Problem:
Return every line from the records below that has the word "Flutter".

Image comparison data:
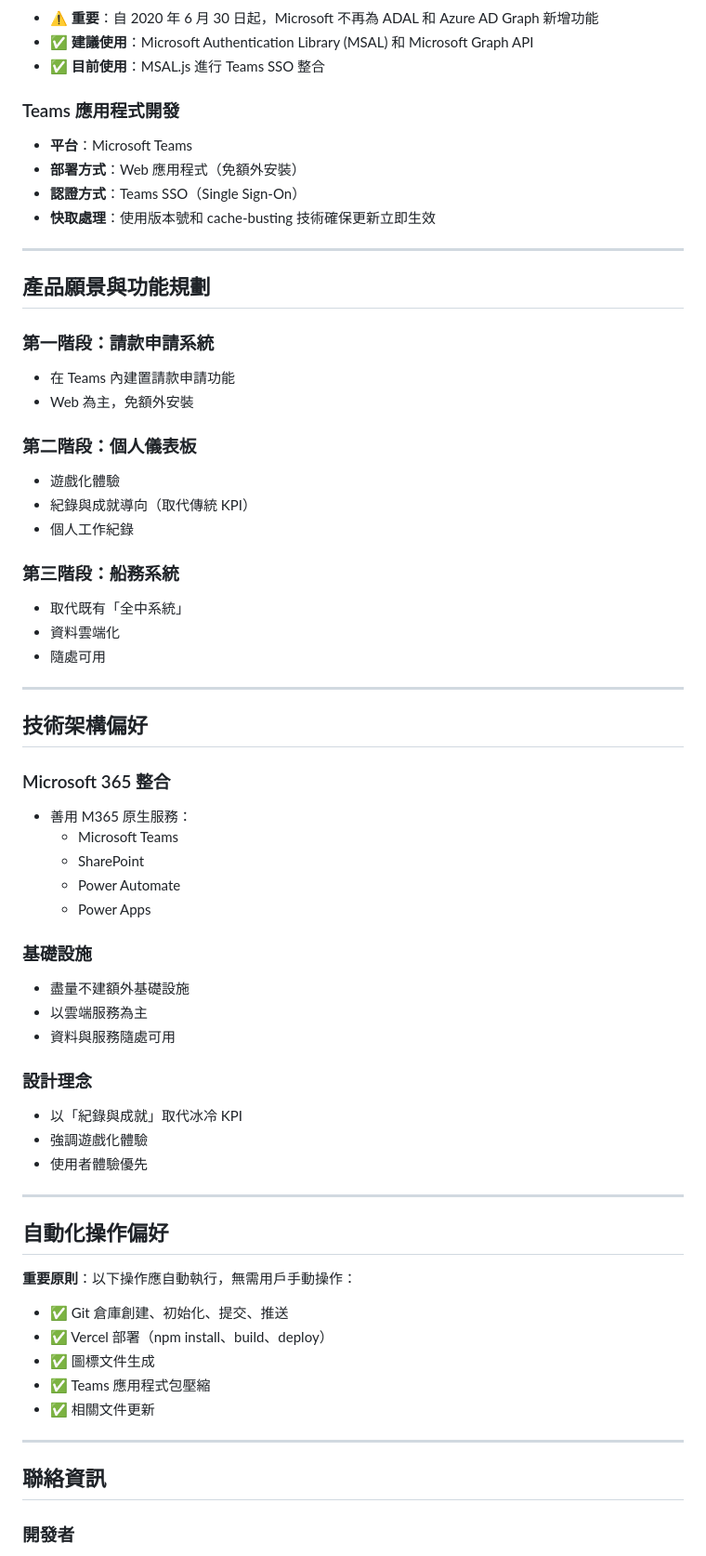
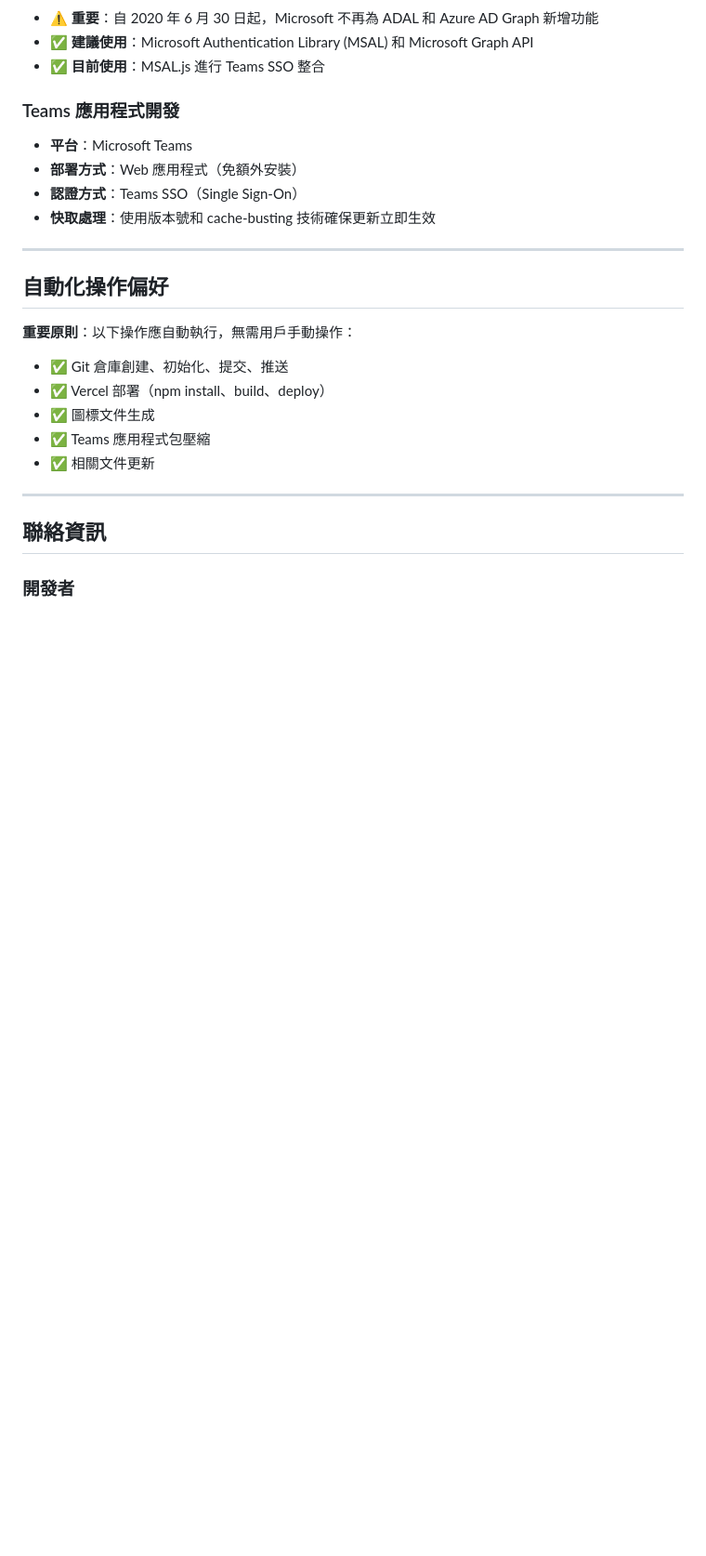
Before and after one commit to RheC1e/teamsapp-test, a Markdown page: 開發資訊總集.md, the part around the change. Shown at 93% size. GitHub-like rendering; blank space fills up the shorter version.

Commit message:
清理：移除與 Teams SSO 無關的內容

```diff
--- a/開發資訊總集.md
+++ b/開發資訊總集.md
@@ -134,44 +134,6 @@
 
 ---
 
-## 產品願景與功能規劃
-
-### 第一階段：請款申請系統
-- 在 Teams 內建置請款申請功能
-- Web 為主，免額外安裝
-
-### 第二階段：個人儀表板
-- 遊戲化體驗
-- 紀錄與成就導向（取代傳統 KPI）
-- 個人工作紀錄
-
-### 第三階段：船務系統
-- 取代既有「全中系統」
-- 資料雲端化
-- 隨處可用
-
----
-
-## 技術架構偏好
-
-### Microsoft 365 整合
-- 善用 M365 原生服務：
-  - Microsoft Teams
-  - SharePoint
-  - Power Automate
-  - Power Apps
-
-### 基礎設施
-- 盡量不建額外基礎設施
-- 以雲端服務為主
-- 資料與服務隨處可用
-
-### 設計理念
-- 以「紀錄與成就」取代冰冷 KPI
-- 強調遊戲化體驗
-- 使用者體驗優先
-
----
 
 ## 自動化操作偏好
 
```
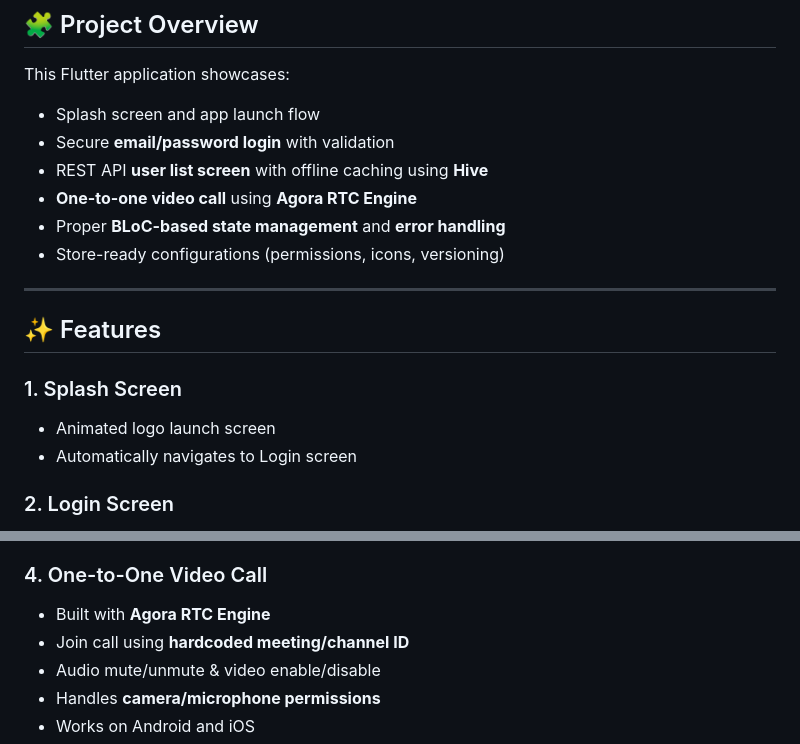
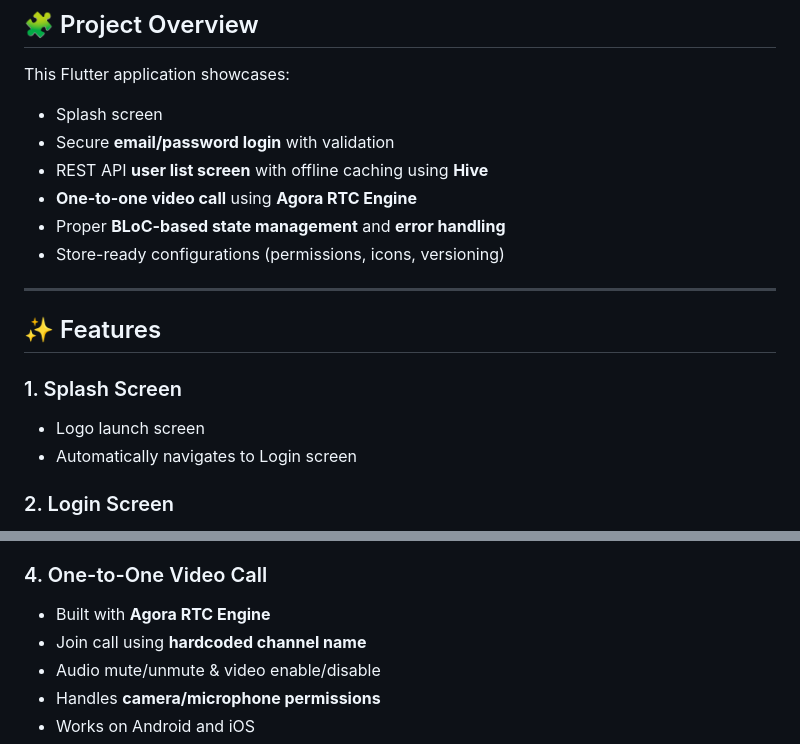
Before and after one commit to jeetparmar2810/Hipster-Flutter-Assignment, a Markdown page: README.md, 2 parts joined by grey strips. GitHub-like rendering.

```diff
--- a/README.md
+++ b/README.md
@@ -8,7 +8,7 @@
 
 This Flutter application showcases:
 
-* Splash screen and app launch flow
+* Splash screen
 * Secure **email/password login** with validation
 * REST API **user list screen** with offline caching using **Hive**
 * **One-to-one video call** using **Agora RTC Engine**
@@ -21,7 +21,7 @@ This Flutter application showcases:
 
 ### 1. Splash Screen
 
-* Animated logo launch screen
+* Logo launch screen
 * Automatically navigates to Login screen
 
 ### 2. Login Screen
@@ -42,7 +42,7 @@ This Flutter application showcases:
 ### 4. One-to-One Video Call
 
 * Built with **Agora RTC Engine**
-* Join call using **hardcoded meeting/channel ID**
+* Join call using **hardcoded channel name**
 * Audio mute/unmute & video enable/disable
 * Handles **camera/microphone permissions**
 * Works on Android and iOS
```
Also changed, not shown: other parts of README.md (+4 -4 lines).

Answer to the problem:
Before and after one commit to jeetparmar2810/Hipster-Flutter-Assignment, a Markdown page: README.md, 2 parts joined by grey strips. GitHub-like rendering.
 This Flutter application showcases:
@@ -21,7 +21,7 @@ This Flutter application showcases:
@@ -42,7 +42,7 @@ This Flutter application showcases:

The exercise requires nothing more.